▸ **Instructions for the task**:
Copy the data that follows exactly as it is, excluding all pictures.

Revision comparison data:

——————

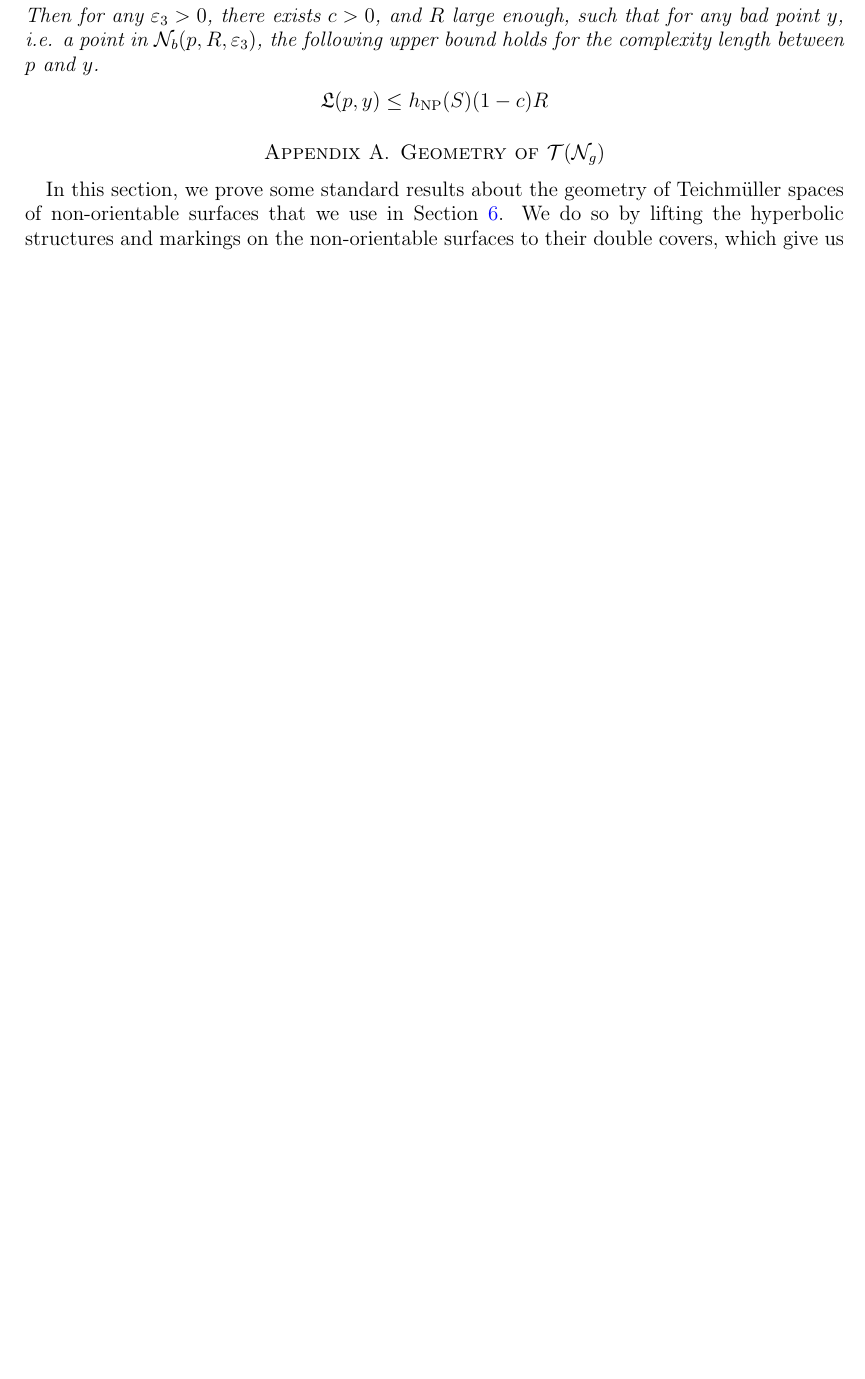
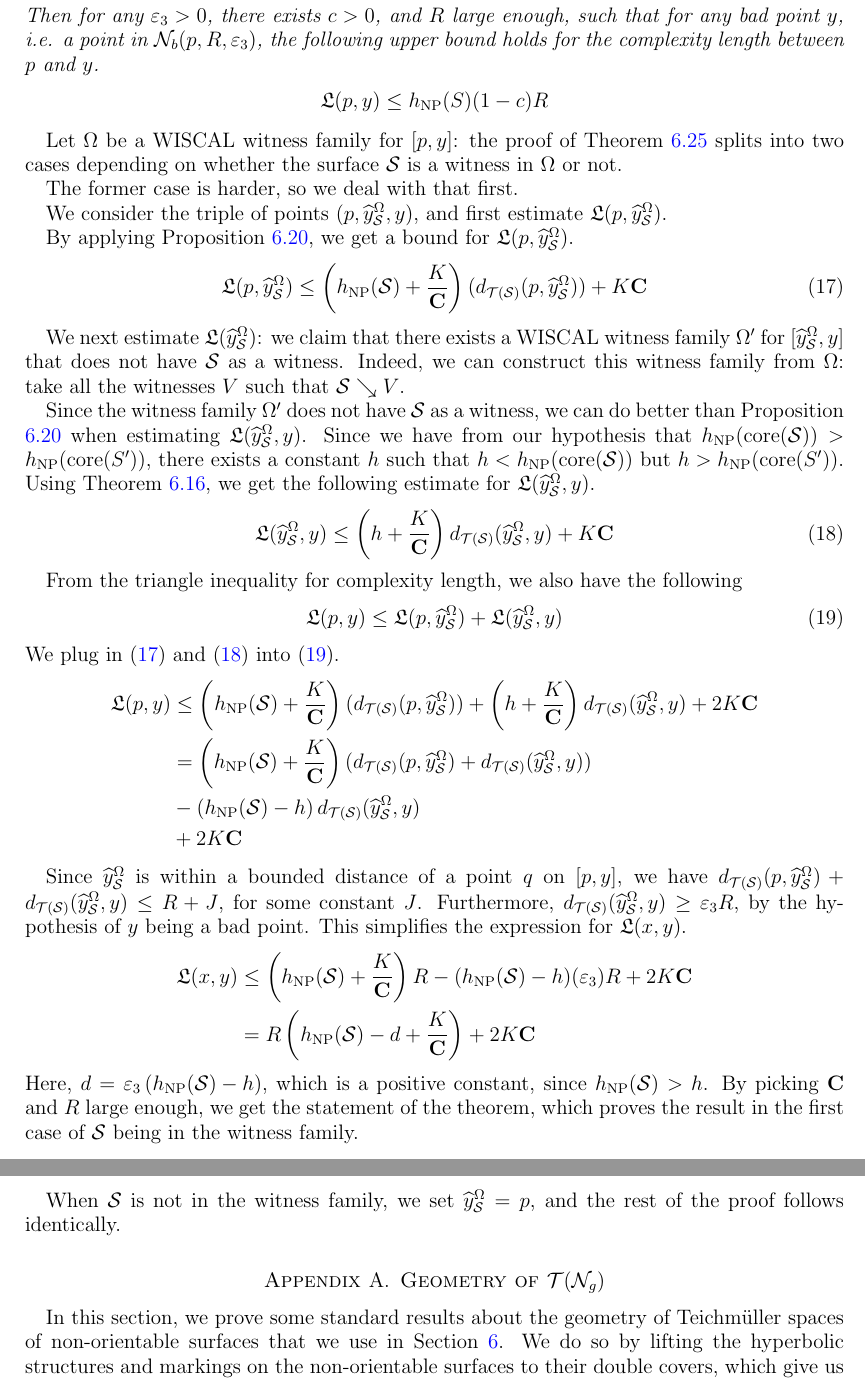
Before and after one commit to sayantangkhan/geodesics-in-thin-part, a LaTeX paper (main.tex): part of page 22 of 29 before the commit and two parts of pages 22 and 23 of 30 after it, the two joined at a grey line, cut so that both start at the same text, the shorter picture padded with empty space. Compiled offline with pdfLaTeX.

Commit message:
Done with the proof of linear gap

```diff
--- a/main.tex
+++ b/main.tex
@@ -1101,6 +1103,79 @@ In this subsection, we will prove our main result involving complexity length: o
     \mathfrak{L}(p, y) \leq \hNP(S) (1 - c) R
   \end{align*}
 \end{theorem}
+
+Let $\Omega$ be a WISCAL witness family for $[p, y]$: the proof of Theorem \ref{thm:linear-gap} splits into two cases depending on whether the surface $\os$ is a witness in $\Omega$ or not.
+
+The former case is harder, so we deal with that first.
+% \begin{lemma}
+%   The triple $(p, \widehat{y}_{\os}^{\Omega}, y)$ is $\theta$-aligned, for some constant $\theta$ independent of $R$ and $y$.
+% \end{lemma}
+
+% \begin{proof}
+%   Recall that we define $\widehat{y}_{\os}^{\Omega}$ by specifying its coordinates in the curve complex of a subsurface $V$ according to the following rule.
+%   \begin{itemize}
+%   \item $\pi_V(y)$ if $\overline{V} \swarrow \os$.
+%   \item $\pi_V(p)$ if $\os \searrow \overline{V}$.
+%   \item $\pi_V(y)$ otherwise.
+%   \end{itemize}
+%   In all of these cases, the resulting triple in $\cC(V)$ looks like $(p,p,y)$ or $(p,y,y)$, which are trivially $\theta$-aligned for some uniform constant $\theta$.
+% \end{proof}
+
+We consider the triple of points $(p, \widehat{y}_{\os}^{\Omega}, y)$, and first estimate $\mathfrak{L}(p, \widehat{y}_{\os}^{\Omega})$.
+% Observe that from the way we have defined $\widehat{y}_{\os}^{\Omega}$, it's within a bounded distance of the point $q$ on $[p,y]$ which is the last point on $[p, y]$ which stays in the thick part.
+
+% By hypothesis of $y$ being a bad point, we have the following bounds on Teichmüller distance.
+% \begin{align*}
+%   % d_{\teich(\os)}(q, y) &> \varepsilon_3 R \\
+%   d_{\teich(\os)}(p, q) &\leq (1-\varepsilon_3) R
+% \end{align*}
+% Since $\widehat{y}_{\os}^{\Omega}$ is within bounded distance of $q$, we get similar bounds for $\widehat{y}_{\os}^{\Omega}$, with an additional constant $J$.
+% \begin{align}
+%   \label{eq:eq1}
+%   % d_{\teich(\os)}(\widehat{y}_{\os}^{\Omega}, y) &> \varepsilon_3 R - J \\
+%   d_{\teich(\os)}(p, \widehat{y}_{\os}^{\Omega}) &\leq (1-\varepsilon_3) R + J
+% \end{align}
+By applying Proposition \ref{prop:complexity-length-inequality}, we get a bound for $\mathfrak{L}(p, \widehat{y}_{\os}^{\Omega})$.
+\begin{align}
+  \label{eq:eq2}
+  \mathfrak{L}(p, \widehat{y}_{\os}^{\Omega}) \leq \left( \hNP(\os) + \frac{K}{\mathbf{C}} \right) (d_{\teich(\os)}(p, \widehat{y}_{\os}^{\Omega})) + K \mathbf{C}
+\end{align}
+
+We next estimate $\mathfrak{L}(\widehat{y}_{\os}^{\Omega})$: we claim that there exists a WISCAL witness family $\Omega^{\prime}$ for $[\widehat{y}_{\os}^{\Omega}, y]$ that does not have $\os$ as a witness.
+Indeed, we can construct this witness family from $\Omega$: take all the witnesses $V$ such that $\os \searrow V$.
+
+Since the witness family $\Omega^{\prime}$ does not have $\os$ as a witness, we can do better than Proposition \ref{prop:complexity-length-inequality} when estimating $\mathfrak{L}(\widehat{y}_{\os}^{\Omega}, y)$.
+Since we have from our hypothesis that $\hNP(\mathrm{core}(\os)) > \hNP(\mathrm{core}(S^{\prime}))$, there exists a constant $h$ such that $h < \hNP(\mathrm{core}(\os))$ but $h > \hNP(\mathrm{core}(S^{\prime}))$.
+Using Theorem \ref{thm:contribution-set-resolution-distance}, we get the following estimate for $\mathfrak{L}(\widehat{y}_{\os}^{\Omega}, y)$.
+\begin{align}
+  \label{eq:eq3}
+\mathfrak{L}(\widehat{y}_{\os}^{\Omega}, y) \leq \left( h + \frac{K}{\mathbf{C}} \right) d_{\teich(\os)}(\widehat{y}_{\os}^{\Omega}, y) + K \mathbf{C}
+\end{align}
+
+From the triangle inequality for complexity length, we also have the following
+\begin{align}
+  \label{eq:eq4}
+  \mathfrak{L}(p, y) \leq \mathfrak{L}(p, \widehat{y}_{\os}^{\Omega}) + \mathfrak{L}(\widehat{y}_{\os}^{\Omega}, y)
+\end{align}
+We plug in \eqref{eq:eq2} and \eqref{eq:eq3} into \eqref{eq:eq4}.
+\begin{align*}
+  \mathfrak{L}(p, y) &\leq \left( \hNP(\os) + \frac{K}{\mathbf{C}} \right) (d_{\teich(\os)}(p, \widehat{y}_{\os}^{\Omega})) + \left( h + \frac{K}{\mathbf{C}} \right) d_{\teich(\os)}(\widehat{y}_{\os}^{\Omega}, y) +  2K \mathbf{C} \\
+                     &= \left( \hNP(\os) + \frac{K}{\mathbf{C}} \right) (d_{\teich(\os)}(p, \widehat{y}_{\os}^{\Omega}) + d_{\teich(\os)}(\widehat{y}_{\os}^{\Omega}, y)) \\
+                     &- \left( \hNP(\os) - h \right) d_{\teich(\os)}(\widehat{y}_{\os}^{\Omega}, y) \\
+  &+  2K \mathbf{C}
+\end{align*}
+
+Since $\widehat{y}_{\os}^\Omega$ is within a bounded distance of a point $q$ on $[p, y]$, we have $d_{\teich(\os)}(p, \widehat{y}_{\os}^{\Omega}) + d_{\teich(\os)}(\widehat{y}_{\os}^{\Omega}, y) \leq R + J$, for some constant $J$.
+Furthermore, $d_{\teich(\os)}(\widehat{y}_{\os}^{\Omega}, y) \geq \varepsilon_3 R$, by the hypothesis of $y$ being a bad point.
+This simplifies the expression for $\mathfrak{L}(x,y)$.
+\begin{align*}
+  \mathfrak{L}(x,y) &\leq \left( \hNP(\os) + \frac{K}{\mathbf{C}} \right) R - (\hNP(\os) - h)(\varepsilon_3) R + 2K \mathbf{C} \\
+  &= R \left( \hNP(\os) - d + \frac{K}{\mathbf{C}} \right) + 2K\mathbf{C}
+\end{align*}
+Here, $d = \varepsilon_3 \left( \hNP(\os) - h \right)$, which is a positive constant, since $\hNP(\os) > h$.
+By picking $\mathbf{C}$ and $R$ large enough, we get the statement of the theorem, which proves the result in the first case of $\os$ being in the witness family.
+
+When $\os$ is not in the witness family, we set $\widehat{y}_{\os}^{\Omega} = p$, and the rest of the proof follows identically.
 
 \appendix
 
```
Also changed, not shown: main.tex (4 more changed lines).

——————

▸ **Reply to the task**:
Before and after one commit to sayantangkhan/geodesics-in-thin-part, a LaTeX paper (main.tex): part of page 22 of 29 before the commit and two parts of pages 22 and 23 of 30 after it, the two joined at a grey line, cut so that both start at the same text, the shorter picture padded with empty space. Compiled offline with pdfLaTeX.

Commit message:
Done with the proof of linear gap

```diff
--- a/main.tex
+++ b/main.tex
@@ -1101,6 +1103,79 @@ In this subsection, we will prove our main result involving complexity length: o
     \mathfrak{L}(p, y) \leq \hNP(S) (1 - c) R
   \end{align*}
 \end{theorem}
+
+Let $\Omega$ be a WISCAL witness family for $[p, y]$: the proof of Theorem \ref{thm:linear-gap} splits into two cases depending on whether the surface $\os$ is a witness in $\Omega$ or not.
+
+The former case is harder, so we deal with that first.
+% \begin{lemma}
+%   The triple $(p, \widehat{y}_{\os}^{\Omega}, y)$ is $\theta$-aligned, for some constant $\theta$ independent of $R$ and $y$.
+% \end{lemma}
+
+% \begin{proof}
+%   Recall that we define $\widehat{y}_{\os}^{\Omega}$ by specifying its coordinates in the curve complex of a subsurface $V$ according to the following rule.
+%   \begin{itemize}
+%   \item $\pi_V(y)$ if $\overline{V} \swarrow \os$.
+%   \item $\pi_V(p)$ if $\os \searrow \overline{V}$.
+%   \item $\pi_V(y)$ otherwise.
+%   \end{itemize}
+%   In all of these cases, the resulting triple in $\cC(V)$ looks like $(p,p,y)$ or $(p,y,y)$, which are trivially $\theta$-aligned for some uniform constant $\theta$.
+% \end{proof}
+
+We consider the triple of points $(p, \widehat{y}_{\os}^{\Omega}, y)$, and first estimate $\mathfrak{L}(p, \widehat{y}_{\os}^{\Omega})$.
+% Observe that from the way we have defined $\widehat{y}_{\os}^{\Omega}$, it's within a bounded distance of the point $q$ on $[p,y]$ which is the last point on $[p, y]$ which stays in the thick part.
+
+% By hypothesis of $y$ being a bad point, we have the following bounds on Teichmüller distance.
+% \begin{align*}
+%   % d_{\teich(\os)}(q, y) &> \varepsilon_3 R \\
+%   d_{\teich(\os)}(p, q) &\leq (1-\varepsilon_3) R
+% \end{align*}
+% Since $\widehat{y}_{\os}^{\Omega}$ is within bounded distance of $q$, we get similar bounds for $\widehat{y}_{\os}^{\Omega}$, with an additional constant $J$.
+% \begin{align}
+%   \label{eq:eq1}
+%   % d_{\teich(\os)}(\widehat{y}_{\os}^{\Omega}, y) &> \varepsilon_3 R - J \\
+%   d_{\teich(\os)}(p, \widehat{y}_{\os}^{\Omega}) &\leq (1-\varepsilon_3) R + J
+% \end{align}
+By applying Proposition \ref{prop:complexity-length-inequality}, we get a bound for $\mathfrak{L}(p, \widehat{y}_{\os}^{\Omega})$.
+\begin{align}
+  \label{eq:eq2}
+  \mathfrak{L}(p, \widehat{y}_{\os}^{\Omega}) \leq \left( \hNP(\os) + \frac{K}{\mathbf{C}} \right) (d_{\teich(\os)}(p, \widehat{y}_{\os}^{\Omega})) + K \mathbf{C}
+\end{align}
+
+We next estimate $\mathfrak{L}(\widehat{y}_{\os}^{\Omega})$: we claim that there exists a WISCAL witness family $\Omega^{\prime}$ for $[\widehat{y}_{\os}^{\Omega}, y]$ that does not have $\os$ as a witness.
+Indeed, we can construct this witness family from $\Omega$: take all the witnesses $V$ such that $\os \searrow V$.
+
+Since the witness family $\Omega^{\prime}$ does not have $\os$ as a witness, we can do better than Proposition \ref{prop:complexity-length-inequality} when estimating $\mathfrak{L}(\widehat{y}_{\os}^{\Omega}, y)$.
+Since we have from our hypothesis that $\hNP(\mathrm{core}(\os)) > \hNP(\mathrm{core}(S^{\prime}))$, there exists a constant $h$ such that $h < \hNP(\mathrm{core}(\os))$ but $h > \hNP(\mathrm{core}(S^{\prime}))$.
+Using Theorem \ref{thm:contribution-set-resolution-distance}, we get the following estimate for $\mathfrak{L}(\widehat{y}_{\os}^{\Omega}, y)$.
+\begin{align}
+  \label{eq:eq3}
+\mathfrak{L}(\widehat{y}_{\os}^{\Omega}, y) \leq \left( h + \frac{K}{\mathbf{C}} \right) d_{\teich(\os)}(\widehat{y}_{\os}^{\Omega}, y) + K \mathbf{C}
+\end{align}
+
+From the triangle inequality for complexity length, we also have the following
+\begin{align}
+  \label{eq:eq4}
+  \mathfrak{L}(p, y) \leq \mathfrak{L}(p, \widehat{y}_{\os}^{\Omega}) + \mathfrak{L}(\widehat{y}_{\os}^{\Omega}, y)
+\end{align}
+We plug in \eqref{eq:eq2} and \eqref{eq:eq3} into \eqref{eq:eq4}.
+\begin{align*}
+  \mathfrak{L}(p, y) &\leq \left( \hNP(\os) + \frac{K}{\mathbf{C}} \right) (d_{\teich(\os)}(p, \widehat{y}_{\os}^{\Omega})) + \left( h + \frac{K}{\mathbf{C}} \right) d_{\teich(\os)}(\widehat{y}_{\os}^{\Omega}, y) +  2K \mathbf{C} \\
+                     &= \left( \hNP(\os) + \frac{K}{\mathbf{C}} \right) (d_{\teich(\os)}(p, \widehat{y}_{\os}^{\Omega}) + d_{\teich(\os)}(\widehat{y}_{\os}^{\Omega}, y)) \\
+                     &- \left( \hNP(\os) - h \right) d_{\teich(\os)}(\widehat{y}_{\os}^{\Omega}, y) \\
+  &+  2K \mathbf{C}
+\end{align*}
+
+Since $\widehat{y}_{\os}^\Omega$ is within a bounded distance of a point $q$ on $[p, y]$, we have $d_{\teich(\os)}(p, \widehat{y}_{\os}^{\Omega}) + d_{\teich(\os)}(\widehat{y}_{\os}^{\Omega}, y) \leq R + J$, for some constant $J$.
+Furthermore, $d_{\teich(\os)}(\widehat{y}_{\os}^{\Omega}, y) \geq \varepsilon_3 R$, by the hypothesis of $y$ being a bad point.
+This simplifies the expression for $\mathfrak{L}(x,y)$.
+\begin{align*}
+  \mathfrak{L}(x,y) &\leq \left( \hNP(\os) + \frac{K}{\mathbf{C}} \right) R - (\hNP(\os) - h)(\varepsilon_3) R + 2K \mathbf{C} \\
+  &= R \left( \hNP(\os) - d + \frac{K}{\mathbf{C}} \right) + 2K\mathbf{C}
+\end{align*}
+Here, $d = \varepsilon_3 \left( \hNP(\os) - h \right)$, which is a positive constant, since $\hNP(\os) > h$.
+By picking $\mathbf{C}$ and $R$ large enough, we get the statement of the theorem, which proves the result in the first case of $\os$ being in the witness family.
+
+When $\os$ is not in the witness family, we set $\widehat{y}_{\os}^{\Omega} = p$, and the rest of the proof follows identically.
 
 \appendix
 
```
Also changed, not shown: main.tex (4 more changed lines).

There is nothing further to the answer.